* That leap-the-line play that Jamie Collins and Shea McClellin have executed for the Patriots over the course of the last two seasons? That's been prohibited, as expected. The league did not want coaches to be responsible for putting a player in a position where he may suffer a head or neck injury. (Which is different from a player putting himself in that position with a split-second decision to leave his feet mid-play.)
* Receivers running pass routes can now be considered "defenseless." That means that even within the five-yard "chuck" area beyond the line of scrimmage, receivers will have some measure of protection. The Patriots, like many teams, have called for linebackers to disrupt the routes of shallow crossers, which can lead to monster hits on unexpecting players.
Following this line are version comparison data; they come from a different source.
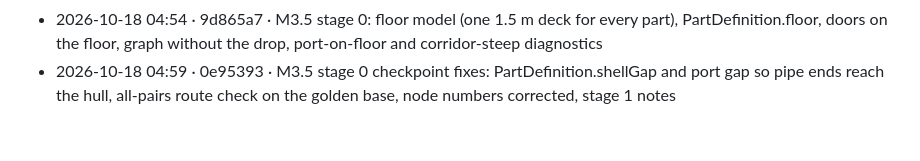
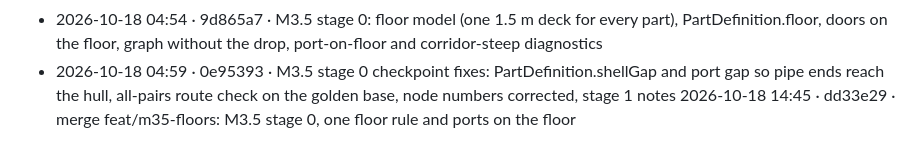
Before and after one commit to sigman78/regolith, a Markdown page: docs/worklog.md, the part around the change. Drawn GitHub-style.

Commit message:
docs: worklog line for the merge

```diff
--- a/docs/worklog.md
+++ b/docs/worklog.md
@@ -92,3 +92,4 @@ Format: `YYYY-MM-DD HH:MM · commit · what` (local time, UTC-7). Times are when
 - 2026-10-18 04:47 · ed17d08 · Merged docs/human-scale (M3.5 proposal and decisions) into main and pushed
 - 2026-10-18 04:54 · 9d865a7 · M3.5 stage 0: floor model (one 1.5 m deck for every part), PartDefinition.floor, doors on the floor, graph without the drop, port-on-floor and corridor-steep diagnostics
 - 2026-10-18 04:59 · 0e95393 · M3.5 stage 0 checkpoint fixes: PartDefinition.shellGap and port gap so pipe ends reach the hull, all-pairs route check on the golden base, node numbers corrected, stage 1 notes
+2026-10-18 14:45 · dd33e29 · merge feat/m35-floors: M3.5 stage 0, one floor rule and ports on the floor
```
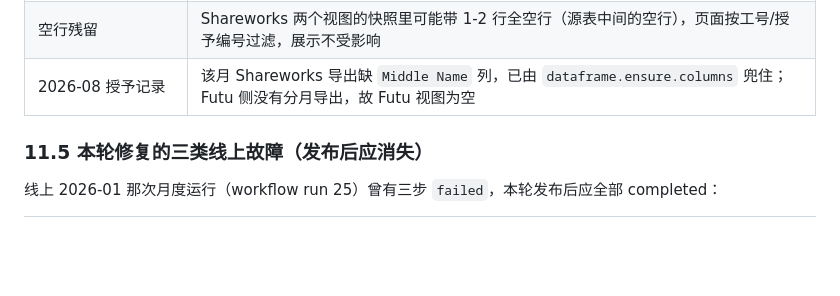
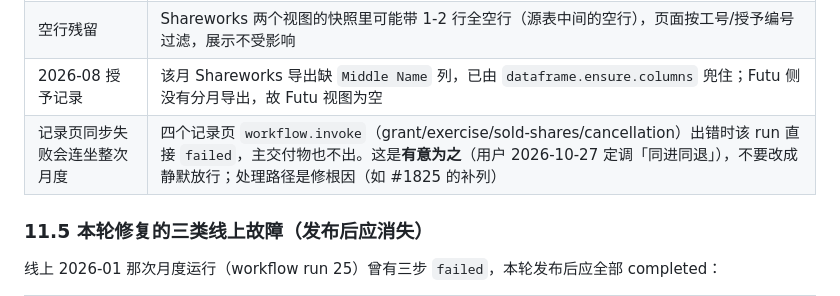
Before and after one commit to wayblink/gyre, a Markdown page: DEPLOY-RUNBOOK.md, the part around the change. Drawn GitHub-style; blank space fills up the shorter version.

Commit message:
docs(runbook): 记录页同步失败连坐整次月度是有意的（同进同退，2026-10-27 定调）

```diff
--- a/DEPLOY-RUNBOOK.md
+++ b/DEPLOY-RUNBOOK.md
@@ -819,6 +819,7 @@ update product_files
 | 同月重复运行会累积快照文件 | 页面按 `finished_at` 取最新，功能无影响；Files 里会看到多份带版本号的文件                                            |
 | 空行残留                   | Shareworks 两个视图的快照里可能带 1-2 行全空行（源表中间的空行），页面按工号/授予编号过滤，展示不受影响              |
 | 2026-08 授予记录           | 该月 Shareworks 导出缺 `Middle Name` 列，已由 `dataframe.ensure.columns` 兜住；Futu 侧没有分月导出，故 Futu 视图为空 |
+| 记录页同步失败会连坐整次月度 | 四个记录页 `workflow.invoke`（grant/exercise/sold-shares/cancellation）出错时该 run 直接 `failed`，主交付物也不出。这是**有意为之**（用户 2026-10-27 定调「同进同退」），不要改成静默放行；处理路径是修根因（如 #1825 的补列） |
 
 ### 11.5 本轮修复的三类线上故障（发布后应消失）
 
```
Those types of collisions may now be fewer and farther between.
* Crackback blocks are now prohibited by a backfield player who is in motion, even if the player is not more than two yards outside the tackle box at the snap. What's the Patriots connection here? It seems that maybe the overtime play that won Super Bowl LI -- during which Julian Edelman came in motion and "cracked" down on corner Brian Poole -- is now illegal. The wording here is a little odd and will require some clarification when the league holds its press conference describing the rules changes later on Tuesday.
Approved 2017 Playing Rules Proposals
2a. By Philadelphia; Prohibits the “leaper” block attempt on field goal and extra point plays. (Final language will be available on NFLCommunications.com)
8. By Competition Committee; Makes permanent the rule that disqualifies a player who is penalized twice in one game for certain types of unsportsmanlike conduct fouls.
9. By Competition Committee; Changes the spot of the next snap after a touchback resulting from a free kick to the 25-yard line for one year only.
11. By Competition Committee; Gives a receiver running a pass route defenseless player protection.
12. By Competition Committee; Makes crackback blocks prohibited by a backfield player who is in motion, even if he is not more than two yards outside the tackle when the ball is snapped.
13. By Competition Committee; Replaces the sideline replay monitor with a hand-held device and authorizes designated members of the Officiating department to make the final decision on replay reviews.
14. By Competition Committee; Makes it Unsportsmanlike Conduct to commit multiple fouls during the same down designed to manipulate the game clock.
15. By Competition Committee; Makes actions to conserve time illegal after the two-minute warning of either half.
Approved 2017 Bylaw Proposals
4. By Competition Committee; Liberalizes rules for timing, testing, and administering physical examinations to draft-eligible players at a club’s facility for one year only.
5. By Competition Committee; Changes the procedures for returning a player on Reserve/Physically Unable to Perform or Reserve/Non-Football Injury or Illness to the Active List to be similar to those for returning a player that was Designated for Return.
6. By Competition Committee; The League office will transmit a Personnel Notice to clubs on Sundays during training camp and preseason.
Approved 2017 Resolution Proposal
G-4. By Competition Committee: Permits a contract or non-contract non-football employee to interview with and be hired by another club during the playing season, provided the employer club has consented.